§ Work instructions
Return the lines below that contain the word "README".
(Data begins)
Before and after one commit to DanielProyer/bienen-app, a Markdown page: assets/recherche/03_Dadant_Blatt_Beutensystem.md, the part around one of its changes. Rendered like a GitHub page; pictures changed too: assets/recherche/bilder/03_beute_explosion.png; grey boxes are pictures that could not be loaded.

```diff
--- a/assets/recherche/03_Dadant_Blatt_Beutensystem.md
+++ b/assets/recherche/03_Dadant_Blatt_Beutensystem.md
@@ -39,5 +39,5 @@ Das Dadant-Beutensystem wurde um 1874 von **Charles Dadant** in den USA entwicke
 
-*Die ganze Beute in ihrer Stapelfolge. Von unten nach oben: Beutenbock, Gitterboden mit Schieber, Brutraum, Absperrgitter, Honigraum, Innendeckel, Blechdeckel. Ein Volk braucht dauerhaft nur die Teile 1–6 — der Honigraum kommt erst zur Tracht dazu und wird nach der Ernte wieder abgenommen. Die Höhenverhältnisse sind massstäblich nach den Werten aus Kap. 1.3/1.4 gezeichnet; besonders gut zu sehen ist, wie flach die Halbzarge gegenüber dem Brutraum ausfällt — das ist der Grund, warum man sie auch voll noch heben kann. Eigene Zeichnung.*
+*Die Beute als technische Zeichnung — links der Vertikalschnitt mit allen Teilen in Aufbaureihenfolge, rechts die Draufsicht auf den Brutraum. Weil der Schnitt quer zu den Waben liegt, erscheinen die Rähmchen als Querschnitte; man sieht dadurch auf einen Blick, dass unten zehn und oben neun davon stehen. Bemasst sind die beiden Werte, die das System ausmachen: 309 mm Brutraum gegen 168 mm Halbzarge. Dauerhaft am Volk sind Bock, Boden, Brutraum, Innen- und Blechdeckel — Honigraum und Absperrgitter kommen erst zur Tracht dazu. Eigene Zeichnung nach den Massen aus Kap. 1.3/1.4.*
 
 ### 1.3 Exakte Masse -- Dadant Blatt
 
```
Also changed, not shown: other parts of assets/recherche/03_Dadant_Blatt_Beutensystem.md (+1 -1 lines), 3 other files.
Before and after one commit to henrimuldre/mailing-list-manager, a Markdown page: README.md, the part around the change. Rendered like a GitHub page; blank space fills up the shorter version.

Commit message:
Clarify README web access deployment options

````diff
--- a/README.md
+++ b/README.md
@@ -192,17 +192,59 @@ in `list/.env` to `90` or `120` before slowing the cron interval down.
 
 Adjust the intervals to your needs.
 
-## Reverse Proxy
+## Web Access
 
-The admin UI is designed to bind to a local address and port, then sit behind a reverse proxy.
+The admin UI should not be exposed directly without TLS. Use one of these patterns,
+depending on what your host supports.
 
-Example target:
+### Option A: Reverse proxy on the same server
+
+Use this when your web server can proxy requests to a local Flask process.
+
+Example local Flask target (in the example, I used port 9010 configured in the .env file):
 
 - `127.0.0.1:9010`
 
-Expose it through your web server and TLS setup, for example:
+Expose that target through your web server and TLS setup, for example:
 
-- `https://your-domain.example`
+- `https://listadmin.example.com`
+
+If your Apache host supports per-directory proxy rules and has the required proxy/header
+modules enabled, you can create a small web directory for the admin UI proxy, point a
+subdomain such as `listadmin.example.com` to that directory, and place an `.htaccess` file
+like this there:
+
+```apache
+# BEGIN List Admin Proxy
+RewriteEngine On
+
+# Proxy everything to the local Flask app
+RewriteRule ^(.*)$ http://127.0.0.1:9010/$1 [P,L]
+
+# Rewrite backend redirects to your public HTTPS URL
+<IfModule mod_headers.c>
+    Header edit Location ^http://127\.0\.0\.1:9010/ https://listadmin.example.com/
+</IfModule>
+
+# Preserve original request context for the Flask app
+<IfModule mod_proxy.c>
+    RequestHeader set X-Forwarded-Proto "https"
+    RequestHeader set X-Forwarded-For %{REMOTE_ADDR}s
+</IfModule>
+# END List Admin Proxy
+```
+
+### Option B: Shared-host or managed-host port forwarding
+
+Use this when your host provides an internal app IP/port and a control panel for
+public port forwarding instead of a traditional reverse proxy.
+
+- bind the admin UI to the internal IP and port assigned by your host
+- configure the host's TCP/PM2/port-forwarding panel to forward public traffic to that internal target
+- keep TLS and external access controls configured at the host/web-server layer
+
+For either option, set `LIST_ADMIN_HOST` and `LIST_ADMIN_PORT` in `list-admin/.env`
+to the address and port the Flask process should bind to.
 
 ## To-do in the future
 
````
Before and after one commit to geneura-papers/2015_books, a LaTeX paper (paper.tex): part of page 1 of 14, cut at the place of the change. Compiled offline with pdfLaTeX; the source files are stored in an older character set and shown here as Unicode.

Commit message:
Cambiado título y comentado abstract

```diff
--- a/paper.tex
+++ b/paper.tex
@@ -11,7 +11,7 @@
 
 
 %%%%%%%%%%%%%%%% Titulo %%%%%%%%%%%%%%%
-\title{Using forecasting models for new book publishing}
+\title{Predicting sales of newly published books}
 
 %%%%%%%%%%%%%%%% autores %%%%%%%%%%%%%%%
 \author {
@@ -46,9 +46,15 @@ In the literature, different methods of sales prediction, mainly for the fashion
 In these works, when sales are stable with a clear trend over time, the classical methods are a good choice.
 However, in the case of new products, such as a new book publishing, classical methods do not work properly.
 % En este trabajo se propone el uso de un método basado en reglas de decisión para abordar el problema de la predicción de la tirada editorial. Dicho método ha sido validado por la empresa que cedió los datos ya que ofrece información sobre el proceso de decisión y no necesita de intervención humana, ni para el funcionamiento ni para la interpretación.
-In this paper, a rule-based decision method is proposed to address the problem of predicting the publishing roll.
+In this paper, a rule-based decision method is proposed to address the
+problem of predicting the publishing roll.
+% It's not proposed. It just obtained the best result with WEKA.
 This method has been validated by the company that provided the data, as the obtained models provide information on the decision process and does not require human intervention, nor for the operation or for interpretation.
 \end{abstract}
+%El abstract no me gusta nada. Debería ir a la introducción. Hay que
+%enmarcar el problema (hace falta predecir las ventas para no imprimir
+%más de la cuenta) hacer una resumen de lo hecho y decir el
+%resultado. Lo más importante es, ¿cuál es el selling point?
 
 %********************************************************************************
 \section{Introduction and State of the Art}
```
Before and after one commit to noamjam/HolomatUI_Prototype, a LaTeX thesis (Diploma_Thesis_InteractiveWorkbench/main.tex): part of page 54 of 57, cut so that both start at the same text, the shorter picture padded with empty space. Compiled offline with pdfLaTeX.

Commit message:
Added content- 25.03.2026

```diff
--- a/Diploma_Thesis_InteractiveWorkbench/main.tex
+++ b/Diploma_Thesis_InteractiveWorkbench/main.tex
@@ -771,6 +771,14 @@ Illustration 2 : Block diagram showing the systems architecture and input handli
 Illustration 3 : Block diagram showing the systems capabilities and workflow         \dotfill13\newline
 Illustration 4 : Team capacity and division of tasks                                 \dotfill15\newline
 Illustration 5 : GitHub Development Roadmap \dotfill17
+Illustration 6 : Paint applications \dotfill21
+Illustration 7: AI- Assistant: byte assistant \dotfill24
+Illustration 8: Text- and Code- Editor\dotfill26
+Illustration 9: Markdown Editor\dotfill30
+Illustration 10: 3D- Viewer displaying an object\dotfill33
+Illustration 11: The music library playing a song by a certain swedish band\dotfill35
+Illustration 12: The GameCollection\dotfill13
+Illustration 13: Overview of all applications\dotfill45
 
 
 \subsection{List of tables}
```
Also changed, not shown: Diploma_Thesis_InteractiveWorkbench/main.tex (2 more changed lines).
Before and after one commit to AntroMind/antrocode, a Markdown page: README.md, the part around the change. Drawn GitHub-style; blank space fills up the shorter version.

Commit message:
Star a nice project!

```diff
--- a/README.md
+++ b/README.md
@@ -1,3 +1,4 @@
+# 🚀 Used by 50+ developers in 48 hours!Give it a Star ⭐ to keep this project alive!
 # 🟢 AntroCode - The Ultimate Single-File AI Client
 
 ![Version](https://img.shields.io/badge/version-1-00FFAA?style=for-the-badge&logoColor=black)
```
(Data ends)
§ Task solution
Before and after one commit to henrimuldre/mailing-list-manager, a Markdown page: README.md, the part around the change. Rendered like a GitHub page; blank space fills up the shorter version.
Clarify README web access deployment options
--- a/README.md
+++ b/README.md
Before and after one commit to AntroMind/antrocode, a Markdown page: README.md, the part around the change. Drawn GitHub-style; blank space fills up the shorter version.
--- a/README.md
+++ b/README.md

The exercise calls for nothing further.